Currently the only version available, this 158 minute edit is far from the entire story Wenders wished to tell. In fact, he has presented several times the full length 280 minute UTEOTW "trilogy," the most recent screening being at the DGA Theater last month in Manhattan.
A member of the UTEOTW Yahoo Group recounts the event:
"Wenders was introduced and he made a few brief and very soft spoken comments before the lights dimmed and we got to see the full length version in three parts.
The full length print is the only one in existence and was quite clean and very sharp and vibrant. Wenders explained that when they had the final edit done he made a final and futile attempt to convince the producers and the studio that that should be the length of the film. He was told to cut it to less than 3 hours. He made a duplicate of the negative and made the cuts to that instead. So the version everyone has seen, which he derisively called the Reader's Digest version (herein referred to as the RD version), is actually a generation removed from his master copy. The DVD release should reveal how much better the picture is from the master negative."
On the movie itself:
"Each of the three segments opens with the same opening dialogue
('1999 was the year the Indian Nuclear satellite went out of control...') with the second and third parts continuing with a recap of where things stood at the end of the previous segment.
The first part contains the least amount of added footage. There are alot more details and several characters that were omitted in the RD version. We find out a great deal more about why Claire left Gene. We get to hear complete or near complete versions of songs that were only hinted at in the RD version and in at least a few cases songs appear in very different parts of the film. The first part ends as Sam and Claire are leaving Tokyo by train and going north into the mountains.
The second and third parts contain the majority of the unseen scenes. Many of the characters that are incidental in the RD version appear on screen for a great deal longer and play larger parts in the story line especially in Australia. We get to see and experience a great deal more of the large community of aborigines and scientists living in the outback together. There was considerably more footage from China. If you didn't know, Wenders was unable to get permission to film in China so they sent Solveig Donmartin and one or two other people to China and she did the filming herself.
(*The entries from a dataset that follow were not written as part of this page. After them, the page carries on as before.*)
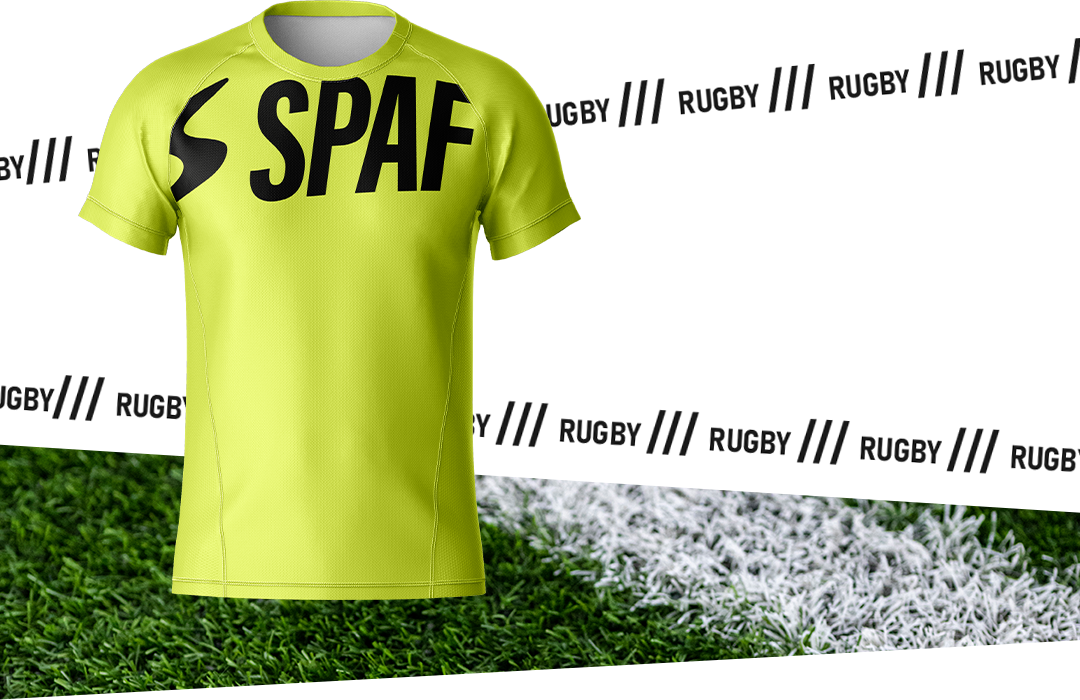
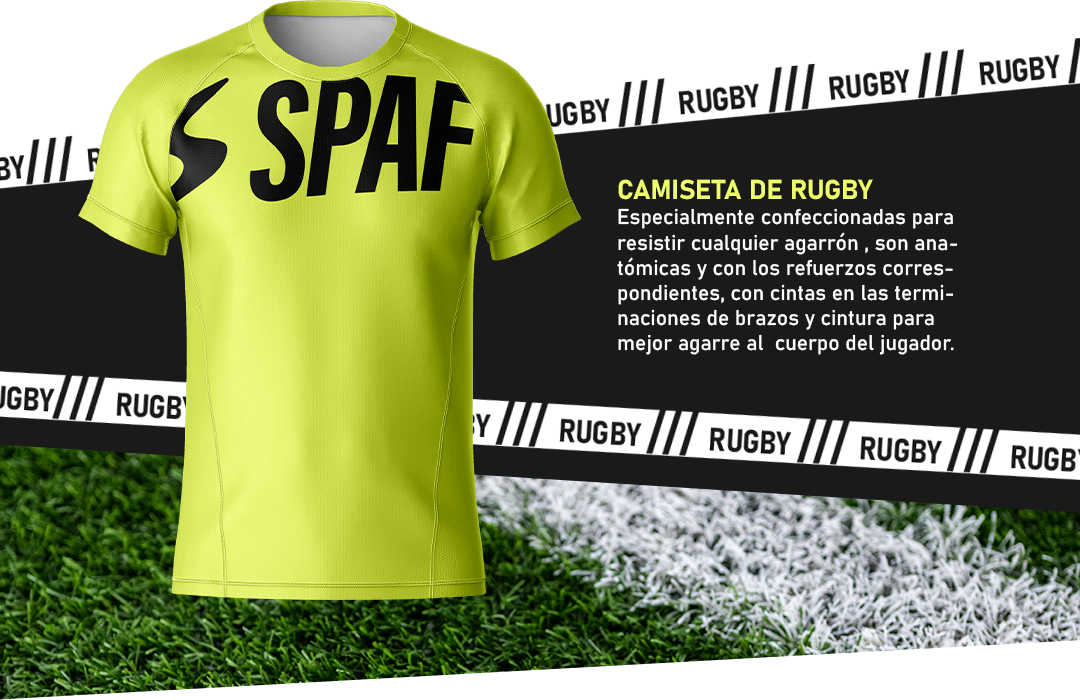
tipos de prendas

diff --git a/pages/prendas-depor.html b/pages/prendas-depor.html
@@ -63,12 +63,23 @@
             <img src="../asets/img/deportivo/reme mujer 2.png" alt="" class="hombre-clasica-img">
         </div>
         <div class="rugby">
-            
+            <img src="../asets/img/deportivo/rugby.png" alt="" class="hombre-clasica-img">
+        </div>
+        <div class="chomba">
+            <img src="../asets/img/deportivo/CHOMBA.png" alt="" class="hombre-clasica-img">
         </div>
     </section>
 
 
     <footer>
+        <p class="m-0 small"><a href="https://www.instagram.com/spafindumentaria/" target="_blank">&copy; Spaf 2023</a>
+            . All Rights Reserved
+            <br />
+            <a href="https://www.linkedin.com/in/maxirey28/" target="_blank">&copy; Maximiliano Rey</a>
+            Developer
+        </p>
+        <br />
+        <br />
 
     </footer>
 

diff --git a/pages/deportivo.html b/pages/deportivo.html
@@ -84,6 +84,14 @@
 
 
     <footer>
+        <p class="m-0 small"><a href="https://www.instagram.com/spafindumentaria/" target="_blank">&copy; Spaf 2023</a>
+            . All Rights Reserved
+            <br />
+            <a href="https://www.linkedin.com/in/maxirey28/" target="_blank">&copy; Maximiliano Rey</a>
+            Developer
+        </p>
+        <br />
+        <br />
 
     </footer>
One of the intriguing points of the film is the part played by technology. Working with Sony engineers, Wenders made extensive use of HDTV in later scenes of the movie, and he and his crew of futurists strove to create a plausible 1999 and technology that was prevalent while not standing out from the story. Also featured in the film is an interesting similarity to the real-life computer-related panic of late 1999. Wenders reveals his thoughts on their work in an article by Joshua Ostroff:
"A lot of it is so real now. Here we are, 10 years later, and some
of what the movie is about comes back in strange ways. In 1990, no
one was worried. We didn't even know about the computer problem. In
our film, all the computers were erased by the nuclear incident (the
U.S. shoots down an out-of-control nuclear satellite, setting off an
I guess that was our version of Y2K."
Wenders seems quite amused by what the film correctly predicted and
by what it missed completely. The cars, for instance, all boasted
global positioning systems advising drivers which routes to take and
which to avoid.
"I'm driving a car with one of those screens now," he says, "but
it's way more complicated than the one in the movie."
Wenders is extremely pleased that the videophones, ubiquitous in his
film, now exist in Japan, and he laughs that the joke about Mick
Jagger and company -- where Sam Neil says, "Remember when we went to
the Rolling Stones' last concert? Except it wasn't" -- is still funny.
But he's less impressed with the film's wardrobe, saying sci-fi film
clothing almost always reflects the era it was created in, not the
era it was created for. His film also failed to predict the demise of
the Soviet Union -- the Moscow section features outdated communist
iconography - and the stamina of Red China, when a bit in Beijing
shows a statue of the infamous image of a student standing down a
tank in Tiananmen Square.
His biggest blunder, though, was in cyberspace. "Nobody thought of
the Internet," Wenders says. "With all the futurologists (we
hired), not a single one of them thought of that."
All in all, the movie proposed an interesting and in several ways accurate view of the future, although it, as many other films have been in the past, is a few years off in the implementation of the technology presented.
Until the End of the World stands with Wings of Desire(which spawned the US watered-down remake City of Angels) as one of Wenders's greatest and most inspiring films. If you have yet to see this sci-fi gem, rent it immediately. Information on future screenings of the full-length master reel can be found on wim-wenders.com as they are announced.
Wim Wenders is currently working on bringing his films to DVD, most of which should be available(including the possible release of the full version of Until the End of the World) by the end of 2001.
Wim Wenders latest film is The Million Dollar Hotel, starring Jeremy Davies, Milla Jovovich and Mel Gibson.
The amazing UTEOTW soundtrack, featuring Graeme Revell, Nick Cave and the Bad Seeds, Depeche Mode, Lou Reed, U2 and others is currently available.